Daily Mail estimated the damage from sanctions for companies from the UK
Daily Mail: more than 70% of UK companies hit by anti-Russian sanctions /webp” media=”(max-width: 320px) and (-webkit-min-device-pixel-ratio: 2), (max-width: 320px) and (min-resolution: 192dpi)” >
More than two-thirds of UK companies have been affected by the effects of anti-Russian sanctions, according to the British newspaper Daily Mail, citing a survey by the insurance agency Mactavish.
The study showed that 71% of respondents have assets that were directly affected by restrictions on Moscow . About half of the companies cited rising costs and disruptions in production chains as damages; 44% of respondents lost suppliers; a little less, 42%, began to experience problems with the staff.
The greatest blow fell on the financial and aviation sectors of the country.
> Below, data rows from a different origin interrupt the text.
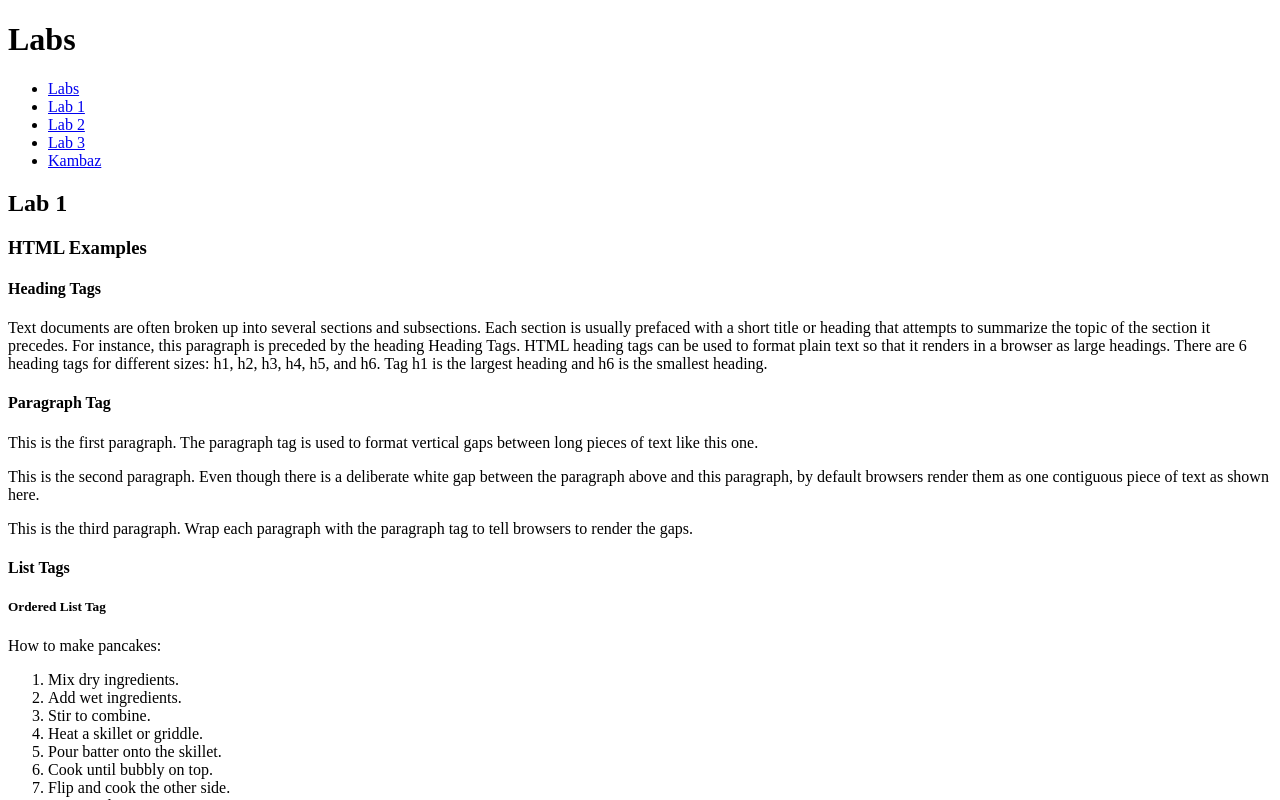
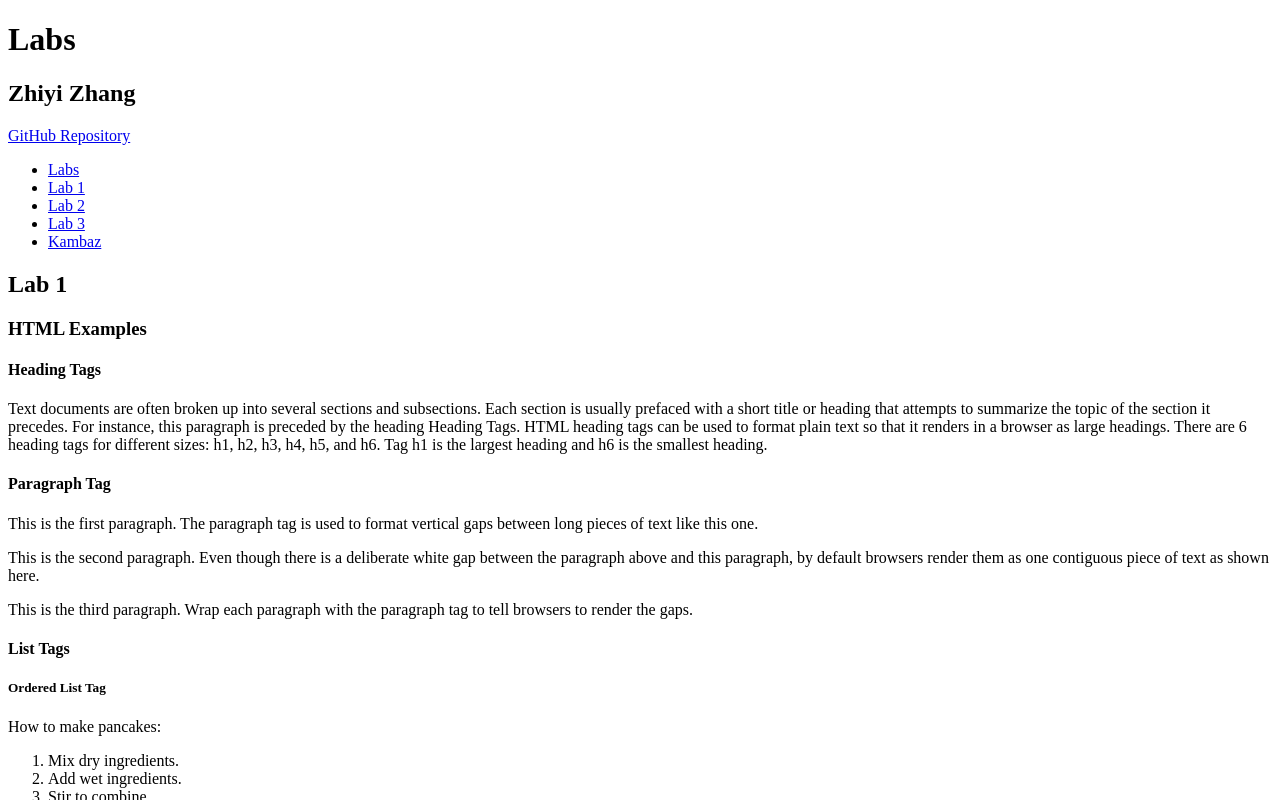
Before and after one commit to KrystalZhang00/kambaz-react-web-app, a React (Vite) app: page /#/Labs/Lab1 in a window 1280 px wide. Shown: the top 800 px of the page. Built offline with nearby package versions, Linux system fonts and the light colour scheme.

Commit message:
add name'

```diff
--- a/src/Labs/index.tsx
+++ b/src/Labs/index.tsx
@@ -8,6 +8,14 @@ export default function Labs() {
   return (
     <div>
       <h1>Labs</h1>
+      <h2>Zhiyi Zhang</h2>
+      <a
+        id="wd-github"
+        href="https://github.com/KrystalZhang00/kambaz-react-web-app"
+        target="_blank"
+      >
+        GitHub Repository
+      </a>
       <TOC />
       <Routes>
         <Route path="/" element={<Navigate to="Lab1" />} />
```
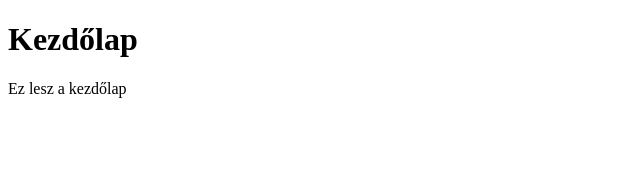
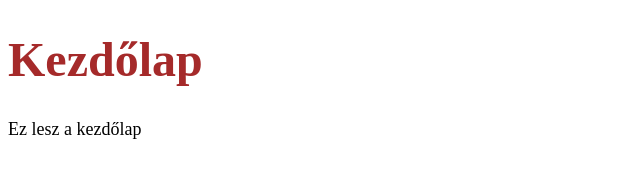
Before and after one commit to nemethtibormako/vsc_test, a plain HTML site: page index.html in a window 1280 px wide. Shown: the whole page, without its empty margins (0-640 px from the left). Drawn offline with Linux system fonts and the light colour scheme.

Commit message:
styles.css létrehozva

```diff
--- /dev/null
+++ b/CSS/styles.css
@@ -0,0 +1,8 @@
+h1 {
+    color:brown;
+    font-size: 48px;
+}
+
+p {
+    font-size: 18px;
+}
--- a/index.html
+++ b/index.html
@@ -4,6 +4,7 @@
     <meta charset="UTF-8">
     <meta http-equiv="X-UA-Compatible" content="IE=edge">
     <meta name="viewport" content="width=device-width, initial-scale=1.0">
+    <link rel="stylesheet" href="/CSS/styles.css">
     <title>Kezdőlap</title>
 </head>
 <body>
```
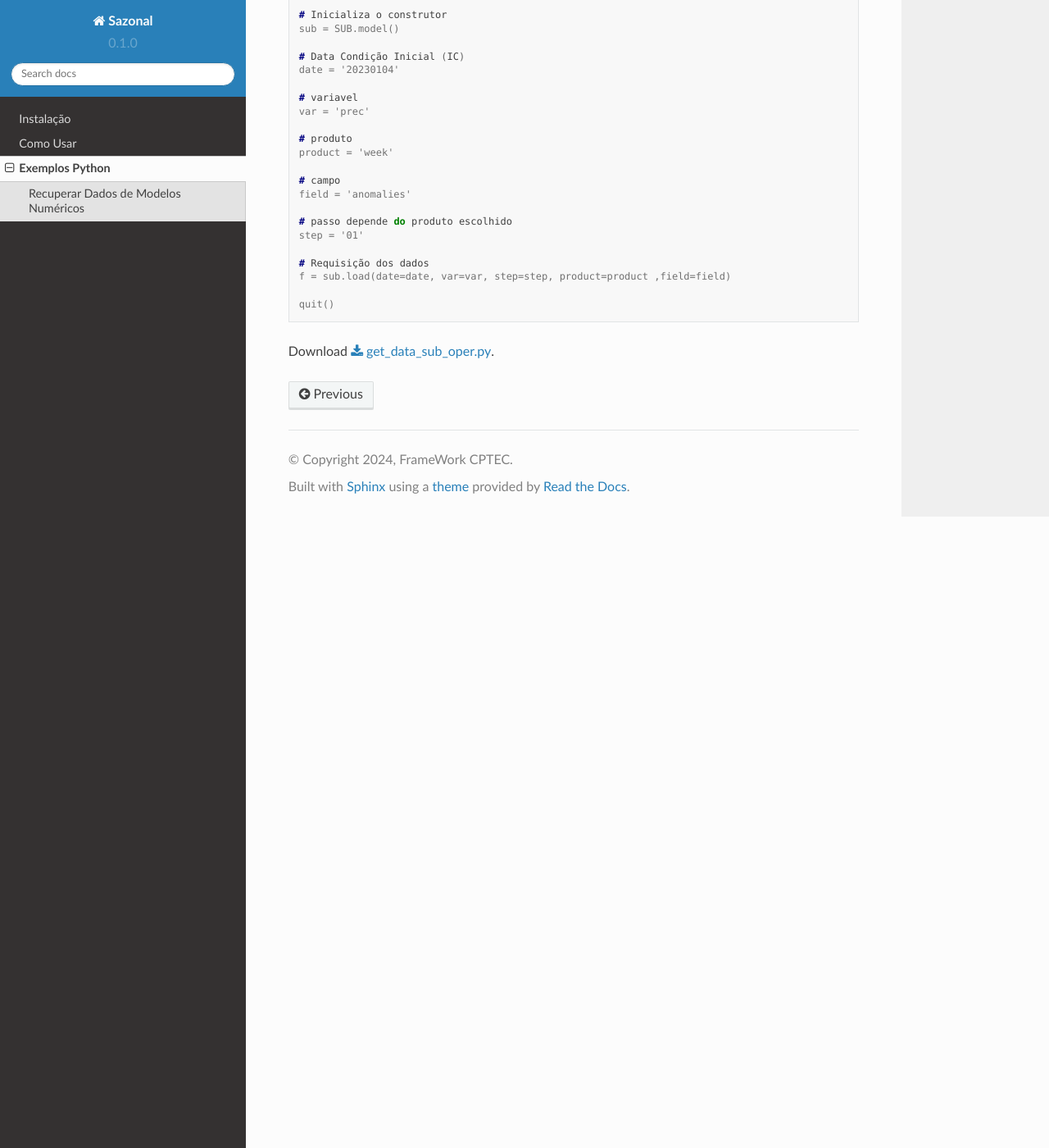
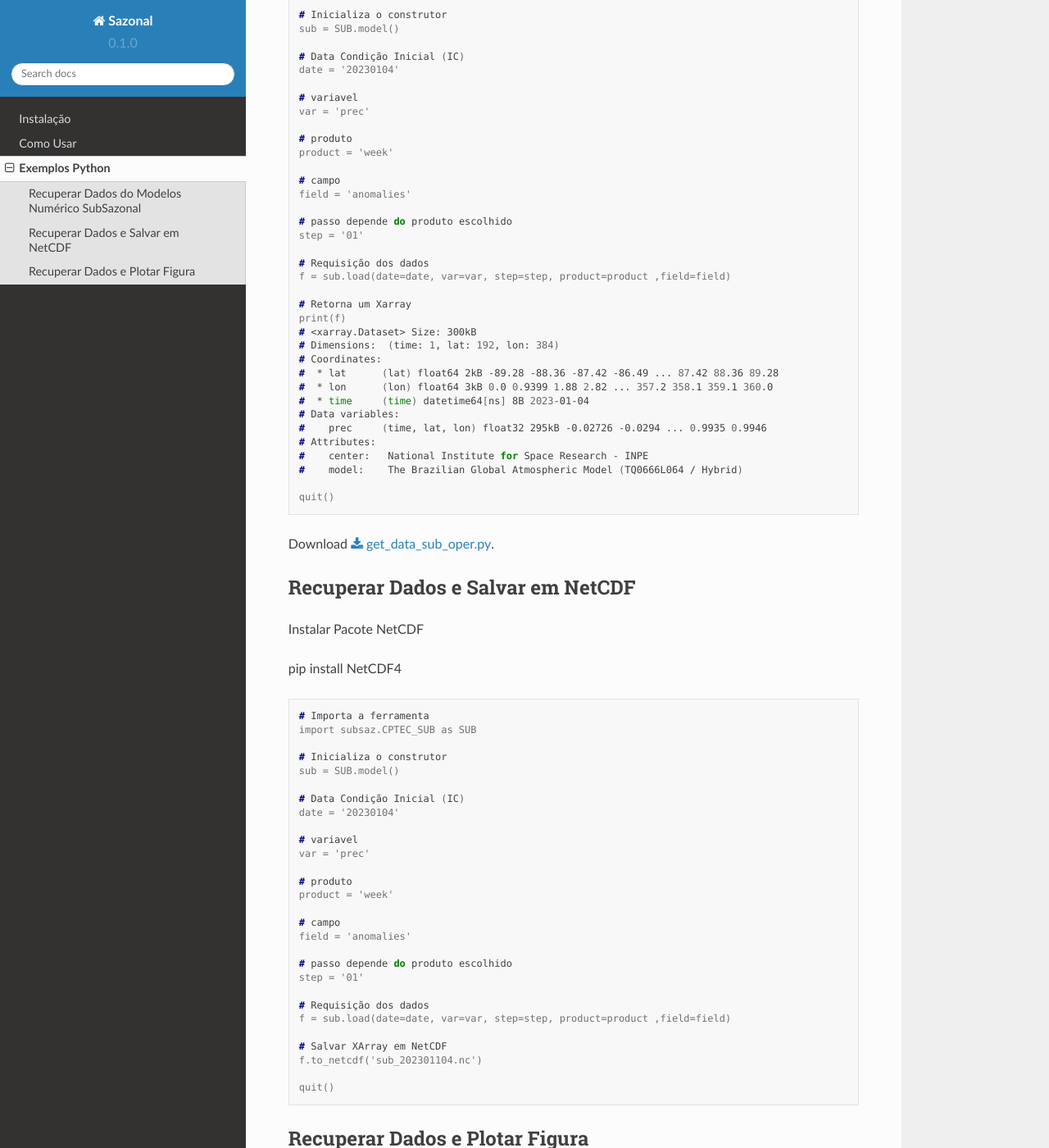
Before and after one commit to framework-CPTEC/Sazonal, a Sphinx documentation site: the page built from docs/source/examplesPython.rst, in a window 1280 px wide and 1400 px high, scrolled down 975 px. Shown: the whole window at 82% size. Built offline with Sphinx 7.4.7 and the Read the Docs theme 2.0.0, drawn with Linux system fonts in a browser that asks for light colours; some of the changed text lies outside the part shown.

Commit message:
Update examplesPython.rst

```diff
--- a/docs/source/examplesPython.rst
+++ b/docs/source/examplesPython.rst
@@ -35,8 +35,8 @@ Exemplos Python
 
 
 
-Recuperar Dados de Modelos Numéricos
-------------------------------------
+Recuperar Dados do Modelos Numérico SubSazonal
+----------------------------------------------
 .. code-block:: console
 
   # Importa a ferramenta
@@ -63,6 +63,98 @@ Recuperar Dados de Modelos Numéricos
   # Requisição dos dados
   f = sub.load(date=date, var=var, step=step, product=product ,field=field)
 
+  # Retorna um Xarray
+  print(f)
+  # <xarray.Dataset> Size: 300kB
+  # Dimensions:  (time: 1, lat: 192, lon: 384)
+  # Coordinates:
+  #  * lat      (lat) float64 2kB -89.28 -88.36 -87.42 -86.49 ... 87.42 88.36 89.28
+  #  * lon      (lon) float64 3kB 0.0 0.9399 1.88 2.82 ... 357.2 358.1 359.1 360.0
+  #  * time     (time) datetime64[ns] 8B 2023-01-04
+  # Data variables:
+  #    prec     (time, lat, lon) float32 295kB -0.02726 -0.0294 ... 0.9935 0.9946
+  # Attributes:
+  #    center:   National Institute for Space Research - INPE
+  #    model:    The Brazilian Global Atmospheric Model (TQ0666L064 / Hybrid)
+
   quit()
 
 Download :download:`get_data_sub_oper.py <examples/get_data_sub_oper.py>`.
+
+
+Recuperar Dados e Salvar em NetCDF
+-------------------------------
+
+Instalar Pacote NetCDF
+
+pip install NetCDF4
+
+.. code-block:: console
+
+  # Importa a ferramenta
+  import subsaz.CPTEC_SUB as SUB
+
+  # Inicializa o construtor
+  sub = SUB.model()
+
+  # Data Condição Inicial (IC)
+  date = '20230104'
+
+  # variavel
+  var = 'prec'
+
+  # produto
+  product = 'week'
+
+  # campo
+  field = 'anomalies'
+
+  # passo depende do produto escolhido
+  step = '01'
+
+  # Requisição dos dados
+  f = sub.load(date=date, var=var, step=step, product=product ,field=field)
+
+  # Salvar XArray em NetCDF
+  f.to_netcdf('sub_202301104.nc')
+
+  quit()
+
+Recuperar Dados e Plotar Figura
+-------------------------------
+
+Instalar o pacote MatPlotLib
+pip install matplotlib
+
+.. code-block:: console
+
+  # Importa a ferramenta
+  import subsaz.CPTEC_SUB as SUB
+  import matplotlib.pyplot as plt
+
+  # Inicializa o construtor
+  sub = SUB.model()
+
+  # Data Condição Inicial (IC)
+  date = '20230104'
+
+  # variavel
+  var = 'prec'
+
+  # produto
+  product = 'week'
+
+  # campo
+  field = 'anomalies'
+
+  # passo depende do produto escolhido
+  step = '01'
+
+  # Requisição dos dados
+  f = sub.load(date=date, var=var, step=step, product=product ,field=field)
+
+  # Plotar a figura com a variavel prec
+  f.prec.plot()
+  plt.show()
+
+  quit()
```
More than 90% of financial companies said that they suffered damage in connection with anti-Russian sanctions due to the imposition of restrictions on Russian assets and funds with which they worked. 84% of companies in the aviation industry also reported losses.
“The pandemic and the war have exposed severe limitations in an industry characterized by greater coverage limits, less capacity, higher prices and a lot of controversy,” — Bruce Hepburn, head of Mactavish, commented on the results of the survey.
Since February, Western countries, including the EU and the UK, have already adopted several packages of sanctions against Russia. London, among other things, introduced restrictions against the first persons of the state, against the import of Russian oil and gas, as well as against the country's financial and industrial enterprises.
Against the backdrop of anti-Russian sanctions and higher energy prices, inflation in the UK jumped to 9.1% in May and to 9.4% in June, which was a record for almost 40 years since 1982.
Read on RBC Pro Pro A new one has appeared kind of burnout. How to protect yourself from it Instructions Pro Irresistible. How to manage your attention and life Summary Pro Remote employees began to work worse: how to ethically control them Instructions Pro You will have to pay more: 5 secrets of working with Chinese partners Articles Pro The main thing is not to reach Abibas: what should be an import-substituting brand Articles Pro while the world is sleeping”: why the ex-head of Disney gets up at 4.15 am British energy suppliers, speaking before Parliament, warned that the number of debtors among electricity consumers is growing. Bloomberg reported that due to record energy prices, millions of Britons will face problems paying their gas bills in winter.
Tags Subscribe to VK RBC Get news faster than anyone